Just because information technologies are undergoing change, this does not automatically mean that traditional IT business, including its system houses, has come to the end of its useful life. That being said, companies today do need to address the issue of further development. Otherwise, the specifically German channel model will be in serious trouble in 18 months at the latest.
Last month at the Hosting and Service Provider Summit 2014 I met with an interesting group of distribution, manufacturer and system house representatives to discuss the future of the classical IT business model. Traditional IT business is broken down into three areas: manufacturers, distributors and system houses. Whilst the core business of manufacturers is the development and production of computer systems, distributors and system houses operate as the point of contact between manufacturers and consumers. The distributors assume the retail and wholesale function while the system houses look after customers. This means that they assemble, store and service and sometimes even transport the devices. In this context, a system house is a service provider between the user and the manufacturer and offers either partial or complete solutions.
In light of recent developments, the following questions were put to the panel:
• What future lies ahead for the channel model, the three-part business model with different distribution channels?
• Is there any future at all for system houses?
• And how will distribution develop?
In light of the fact that Ingram Micro, one of the major distributors in IT business, now also wants to become a provider of cloud solutions, it quickly became clear that this was the wrong approach. That’s because manufacturing is not something for distribution. Admittedly opinions did differ when it came to the question as to whether the cloud is simply a further development of managed services (managed services are services which are provided for a certain period of time under framework agreements and which can be called as needed). This is definitely not the case because the cloud must be regarded and assessed as a completely new, independent IT concept. However, it is understandable that some classical manufacturers do not want to threaten their traditional core business.
Since traditional IT business in Germany is still doing very well, system houses, in particular, are enjoying good business today.
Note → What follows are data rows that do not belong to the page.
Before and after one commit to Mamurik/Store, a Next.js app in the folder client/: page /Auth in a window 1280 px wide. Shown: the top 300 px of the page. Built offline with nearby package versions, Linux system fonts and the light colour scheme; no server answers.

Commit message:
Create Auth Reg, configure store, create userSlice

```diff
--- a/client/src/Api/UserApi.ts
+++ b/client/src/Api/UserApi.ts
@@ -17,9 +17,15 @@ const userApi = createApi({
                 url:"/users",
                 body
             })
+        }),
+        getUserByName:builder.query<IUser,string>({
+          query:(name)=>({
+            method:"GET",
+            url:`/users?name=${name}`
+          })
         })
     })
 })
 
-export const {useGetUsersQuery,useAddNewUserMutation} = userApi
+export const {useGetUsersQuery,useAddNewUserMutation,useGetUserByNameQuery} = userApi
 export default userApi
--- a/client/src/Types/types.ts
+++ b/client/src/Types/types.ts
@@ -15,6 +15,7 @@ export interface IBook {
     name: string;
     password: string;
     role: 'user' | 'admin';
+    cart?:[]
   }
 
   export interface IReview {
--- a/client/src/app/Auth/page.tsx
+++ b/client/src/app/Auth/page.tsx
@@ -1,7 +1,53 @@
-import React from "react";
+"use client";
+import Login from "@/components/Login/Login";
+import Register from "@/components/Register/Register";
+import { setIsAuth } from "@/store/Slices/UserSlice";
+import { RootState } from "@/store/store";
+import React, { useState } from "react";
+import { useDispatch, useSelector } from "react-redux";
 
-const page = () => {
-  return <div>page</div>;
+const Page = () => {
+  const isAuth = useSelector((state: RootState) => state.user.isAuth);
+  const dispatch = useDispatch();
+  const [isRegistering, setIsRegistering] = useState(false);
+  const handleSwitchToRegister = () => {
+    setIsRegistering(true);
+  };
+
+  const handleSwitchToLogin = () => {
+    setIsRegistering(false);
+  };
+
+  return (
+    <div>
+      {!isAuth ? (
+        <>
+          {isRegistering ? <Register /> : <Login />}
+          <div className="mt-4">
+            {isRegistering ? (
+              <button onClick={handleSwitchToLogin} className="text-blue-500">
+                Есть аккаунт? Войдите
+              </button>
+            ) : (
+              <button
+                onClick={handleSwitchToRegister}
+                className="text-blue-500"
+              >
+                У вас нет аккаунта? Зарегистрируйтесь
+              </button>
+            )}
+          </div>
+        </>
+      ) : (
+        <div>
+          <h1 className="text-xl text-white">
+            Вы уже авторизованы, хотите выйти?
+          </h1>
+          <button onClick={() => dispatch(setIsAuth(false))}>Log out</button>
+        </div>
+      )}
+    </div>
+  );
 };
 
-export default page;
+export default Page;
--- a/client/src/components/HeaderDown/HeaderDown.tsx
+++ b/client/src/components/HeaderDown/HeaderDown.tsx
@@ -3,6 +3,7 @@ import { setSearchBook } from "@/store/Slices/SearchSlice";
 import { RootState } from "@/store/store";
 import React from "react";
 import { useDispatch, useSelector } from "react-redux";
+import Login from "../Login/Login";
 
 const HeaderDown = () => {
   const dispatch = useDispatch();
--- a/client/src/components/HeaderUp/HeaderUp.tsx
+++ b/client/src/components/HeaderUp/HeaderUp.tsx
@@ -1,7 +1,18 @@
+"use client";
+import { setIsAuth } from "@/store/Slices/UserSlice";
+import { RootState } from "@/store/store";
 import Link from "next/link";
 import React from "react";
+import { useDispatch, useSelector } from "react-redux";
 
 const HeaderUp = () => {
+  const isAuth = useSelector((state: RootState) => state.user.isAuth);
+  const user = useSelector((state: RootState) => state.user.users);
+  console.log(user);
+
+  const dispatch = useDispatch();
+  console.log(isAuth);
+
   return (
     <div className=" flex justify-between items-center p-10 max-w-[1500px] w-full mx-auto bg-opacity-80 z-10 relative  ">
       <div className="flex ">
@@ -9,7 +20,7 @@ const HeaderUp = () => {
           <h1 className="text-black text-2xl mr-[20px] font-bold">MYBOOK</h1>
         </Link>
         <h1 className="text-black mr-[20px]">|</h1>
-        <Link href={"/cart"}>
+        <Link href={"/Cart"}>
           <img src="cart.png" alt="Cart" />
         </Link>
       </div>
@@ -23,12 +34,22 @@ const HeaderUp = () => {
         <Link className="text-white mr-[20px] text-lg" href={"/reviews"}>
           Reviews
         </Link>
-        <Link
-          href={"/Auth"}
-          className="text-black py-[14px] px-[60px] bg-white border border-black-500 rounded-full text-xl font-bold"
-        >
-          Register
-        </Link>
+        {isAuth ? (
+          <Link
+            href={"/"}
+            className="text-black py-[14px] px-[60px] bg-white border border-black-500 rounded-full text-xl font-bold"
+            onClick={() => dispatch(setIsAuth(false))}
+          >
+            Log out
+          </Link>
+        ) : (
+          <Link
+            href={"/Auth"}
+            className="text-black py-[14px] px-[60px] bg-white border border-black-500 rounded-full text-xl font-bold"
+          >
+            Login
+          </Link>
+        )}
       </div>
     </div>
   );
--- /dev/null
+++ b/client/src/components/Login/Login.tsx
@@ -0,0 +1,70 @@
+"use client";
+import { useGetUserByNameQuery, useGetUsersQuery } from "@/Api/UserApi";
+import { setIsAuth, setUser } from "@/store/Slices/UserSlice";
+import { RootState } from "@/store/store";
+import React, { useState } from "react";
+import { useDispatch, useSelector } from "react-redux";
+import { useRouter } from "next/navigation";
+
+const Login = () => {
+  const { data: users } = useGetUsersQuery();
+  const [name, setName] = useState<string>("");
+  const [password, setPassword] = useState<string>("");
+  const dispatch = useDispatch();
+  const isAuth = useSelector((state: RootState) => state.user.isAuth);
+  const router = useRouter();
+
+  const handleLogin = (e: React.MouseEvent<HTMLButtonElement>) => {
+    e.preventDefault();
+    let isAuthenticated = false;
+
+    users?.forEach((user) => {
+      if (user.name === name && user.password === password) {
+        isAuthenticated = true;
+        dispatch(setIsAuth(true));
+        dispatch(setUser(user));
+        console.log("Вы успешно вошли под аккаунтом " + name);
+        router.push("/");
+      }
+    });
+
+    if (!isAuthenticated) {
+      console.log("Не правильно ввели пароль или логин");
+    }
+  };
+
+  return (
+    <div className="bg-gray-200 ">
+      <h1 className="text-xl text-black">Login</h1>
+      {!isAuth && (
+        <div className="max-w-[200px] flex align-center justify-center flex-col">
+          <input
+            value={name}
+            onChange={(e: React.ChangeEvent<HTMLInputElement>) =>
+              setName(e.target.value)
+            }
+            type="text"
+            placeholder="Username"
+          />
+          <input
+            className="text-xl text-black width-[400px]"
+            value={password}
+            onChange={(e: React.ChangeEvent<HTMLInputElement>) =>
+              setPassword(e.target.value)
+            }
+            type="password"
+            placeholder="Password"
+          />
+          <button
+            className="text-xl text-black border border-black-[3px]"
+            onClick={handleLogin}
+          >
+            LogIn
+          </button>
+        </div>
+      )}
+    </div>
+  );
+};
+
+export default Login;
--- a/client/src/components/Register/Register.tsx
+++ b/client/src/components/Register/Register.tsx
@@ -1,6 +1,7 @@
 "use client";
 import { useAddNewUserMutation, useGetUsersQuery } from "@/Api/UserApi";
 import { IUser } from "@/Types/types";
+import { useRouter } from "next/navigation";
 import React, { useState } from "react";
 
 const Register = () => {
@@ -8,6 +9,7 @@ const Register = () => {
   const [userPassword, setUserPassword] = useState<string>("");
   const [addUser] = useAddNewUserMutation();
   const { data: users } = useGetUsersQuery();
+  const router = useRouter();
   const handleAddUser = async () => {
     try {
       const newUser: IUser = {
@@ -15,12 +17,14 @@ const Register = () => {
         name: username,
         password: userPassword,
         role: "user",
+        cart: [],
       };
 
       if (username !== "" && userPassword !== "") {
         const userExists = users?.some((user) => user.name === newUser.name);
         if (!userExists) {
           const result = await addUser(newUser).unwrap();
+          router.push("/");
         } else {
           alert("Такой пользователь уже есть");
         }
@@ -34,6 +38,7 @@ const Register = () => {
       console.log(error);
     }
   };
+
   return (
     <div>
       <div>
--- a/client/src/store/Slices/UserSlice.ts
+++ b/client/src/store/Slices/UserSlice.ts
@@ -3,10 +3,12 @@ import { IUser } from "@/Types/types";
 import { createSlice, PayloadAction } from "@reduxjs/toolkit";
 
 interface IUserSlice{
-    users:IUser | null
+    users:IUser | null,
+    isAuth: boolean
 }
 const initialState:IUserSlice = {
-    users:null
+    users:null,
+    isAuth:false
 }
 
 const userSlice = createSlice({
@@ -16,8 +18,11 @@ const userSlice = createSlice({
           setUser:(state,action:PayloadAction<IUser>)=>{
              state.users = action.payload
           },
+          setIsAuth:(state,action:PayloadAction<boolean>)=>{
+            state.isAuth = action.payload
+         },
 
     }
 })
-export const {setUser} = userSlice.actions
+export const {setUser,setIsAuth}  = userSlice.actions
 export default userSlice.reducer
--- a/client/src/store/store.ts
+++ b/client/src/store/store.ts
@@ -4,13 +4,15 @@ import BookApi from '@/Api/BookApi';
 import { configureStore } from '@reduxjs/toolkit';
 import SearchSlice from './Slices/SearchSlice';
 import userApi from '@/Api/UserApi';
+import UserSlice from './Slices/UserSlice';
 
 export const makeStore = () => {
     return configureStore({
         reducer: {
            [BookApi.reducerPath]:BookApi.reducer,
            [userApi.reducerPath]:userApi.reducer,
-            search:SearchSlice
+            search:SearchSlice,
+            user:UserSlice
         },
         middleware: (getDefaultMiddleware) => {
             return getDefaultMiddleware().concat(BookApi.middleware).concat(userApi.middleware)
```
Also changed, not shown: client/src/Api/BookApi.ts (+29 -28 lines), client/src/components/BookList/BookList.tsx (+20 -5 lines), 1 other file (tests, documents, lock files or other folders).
This good news, however, is misleading because IT business is undergoing change. If system houses fail to take on the digital transformation today – in analogy to technical progress and the related social, economic and political changes – they will find themselves facing serious problems in 18 months from now at the latest. The only way to maintain Germany’s very own “channel” ecosystem is to deliberately launch internal company change.
The “channel” ecosystem
In order to achieve this goal, it is important that manufacturers, distributors and system houses do not operate on the market as traditional competitors – something that also became very clear in our group. Instead, they must act as allies and stand up to the big foreign providers who neither understand nor accept the German “channel” model. The common task now is to protect this ecosystem.